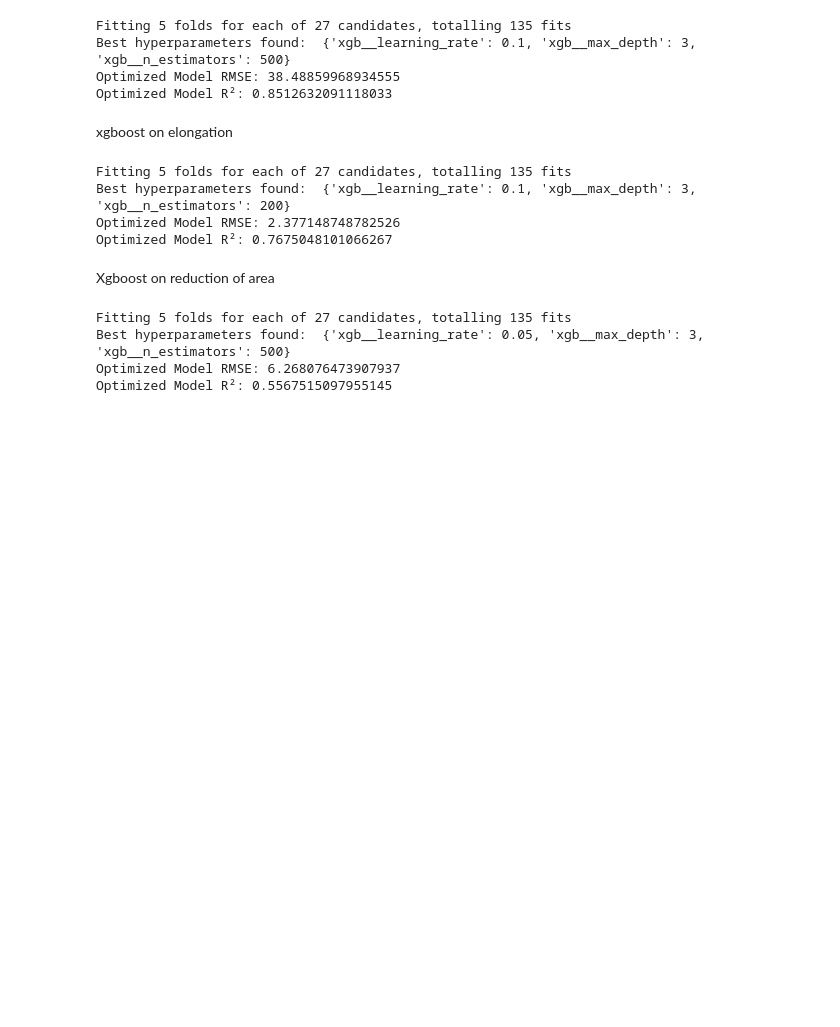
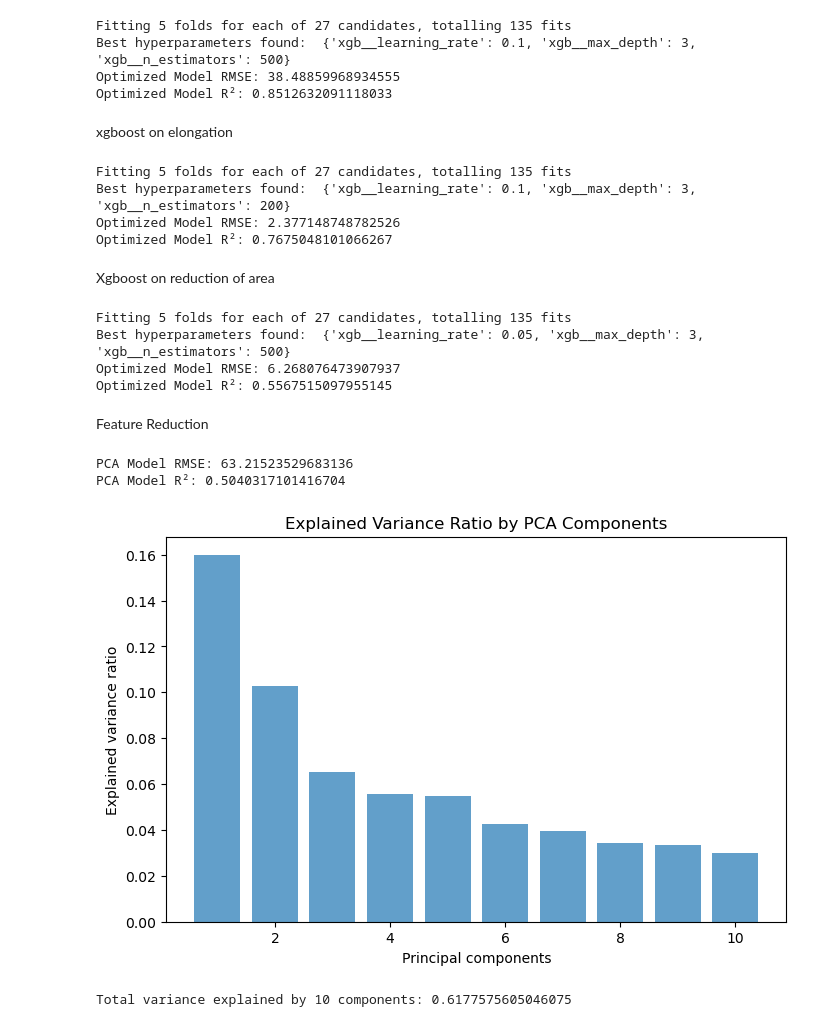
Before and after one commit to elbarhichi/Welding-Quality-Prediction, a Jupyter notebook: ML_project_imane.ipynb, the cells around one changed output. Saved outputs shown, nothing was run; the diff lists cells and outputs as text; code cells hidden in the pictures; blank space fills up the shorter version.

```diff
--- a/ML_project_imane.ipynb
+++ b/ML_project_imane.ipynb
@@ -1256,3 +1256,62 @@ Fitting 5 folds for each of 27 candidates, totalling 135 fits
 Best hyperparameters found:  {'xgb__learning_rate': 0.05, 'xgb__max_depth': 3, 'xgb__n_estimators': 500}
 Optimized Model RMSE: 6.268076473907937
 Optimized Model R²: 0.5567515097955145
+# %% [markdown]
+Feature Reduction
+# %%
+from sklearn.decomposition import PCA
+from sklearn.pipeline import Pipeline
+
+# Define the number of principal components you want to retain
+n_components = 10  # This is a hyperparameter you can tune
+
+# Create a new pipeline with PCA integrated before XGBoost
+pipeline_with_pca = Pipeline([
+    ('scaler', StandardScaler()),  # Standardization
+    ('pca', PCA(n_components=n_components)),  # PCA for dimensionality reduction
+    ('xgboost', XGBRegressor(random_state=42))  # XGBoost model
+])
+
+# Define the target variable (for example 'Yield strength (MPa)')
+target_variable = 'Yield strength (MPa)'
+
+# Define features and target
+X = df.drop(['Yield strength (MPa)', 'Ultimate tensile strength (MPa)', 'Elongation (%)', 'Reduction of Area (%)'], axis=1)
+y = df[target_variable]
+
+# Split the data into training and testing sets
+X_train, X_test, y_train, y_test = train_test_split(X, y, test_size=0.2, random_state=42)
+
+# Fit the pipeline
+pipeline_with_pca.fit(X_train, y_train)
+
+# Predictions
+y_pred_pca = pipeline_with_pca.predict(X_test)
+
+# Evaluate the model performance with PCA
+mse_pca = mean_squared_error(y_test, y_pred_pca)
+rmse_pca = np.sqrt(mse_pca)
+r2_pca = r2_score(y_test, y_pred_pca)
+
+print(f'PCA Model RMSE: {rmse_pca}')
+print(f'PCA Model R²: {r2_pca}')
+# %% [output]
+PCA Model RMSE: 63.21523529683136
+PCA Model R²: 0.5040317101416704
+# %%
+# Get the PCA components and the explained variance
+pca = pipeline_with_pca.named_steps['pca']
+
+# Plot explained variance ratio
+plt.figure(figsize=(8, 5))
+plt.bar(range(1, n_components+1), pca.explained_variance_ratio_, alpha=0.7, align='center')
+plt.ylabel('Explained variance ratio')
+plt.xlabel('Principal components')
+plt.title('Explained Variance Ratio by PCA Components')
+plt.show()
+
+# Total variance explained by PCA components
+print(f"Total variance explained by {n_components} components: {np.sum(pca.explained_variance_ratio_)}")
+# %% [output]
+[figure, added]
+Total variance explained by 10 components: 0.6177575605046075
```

|---|

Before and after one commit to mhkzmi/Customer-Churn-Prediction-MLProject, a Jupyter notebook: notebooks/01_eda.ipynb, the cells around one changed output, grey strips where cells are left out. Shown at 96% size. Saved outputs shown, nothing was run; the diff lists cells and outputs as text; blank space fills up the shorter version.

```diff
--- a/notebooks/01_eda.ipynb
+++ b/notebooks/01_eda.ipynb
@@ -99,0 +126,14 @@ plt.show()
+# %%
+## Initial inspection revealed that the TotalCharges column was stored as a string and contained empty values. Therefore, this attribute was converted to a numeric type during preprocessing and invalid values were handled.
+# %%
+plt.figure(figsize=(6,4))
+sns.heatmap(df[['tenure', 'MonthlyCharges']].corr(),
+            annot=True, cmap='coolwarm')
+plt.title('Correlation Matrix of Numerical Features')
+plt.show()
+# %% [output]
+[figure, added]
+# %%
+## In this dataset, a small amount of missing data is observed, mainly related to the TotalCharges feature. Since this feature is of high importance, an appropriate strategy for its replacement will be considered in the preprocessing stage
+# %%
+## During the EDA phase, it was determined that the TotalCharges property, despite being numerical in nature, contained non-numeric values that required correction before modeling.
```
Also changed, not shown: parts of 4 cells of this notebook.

|---|

- **Your goal**: For each line in the records that holds "XGBoost", show that line as it stands.

- **The answer**:
+# Create a new pipeline with PCA integrated before XGBoost
+    ('xgboost', XGBRegressor(random_state=42))  # XGBoost model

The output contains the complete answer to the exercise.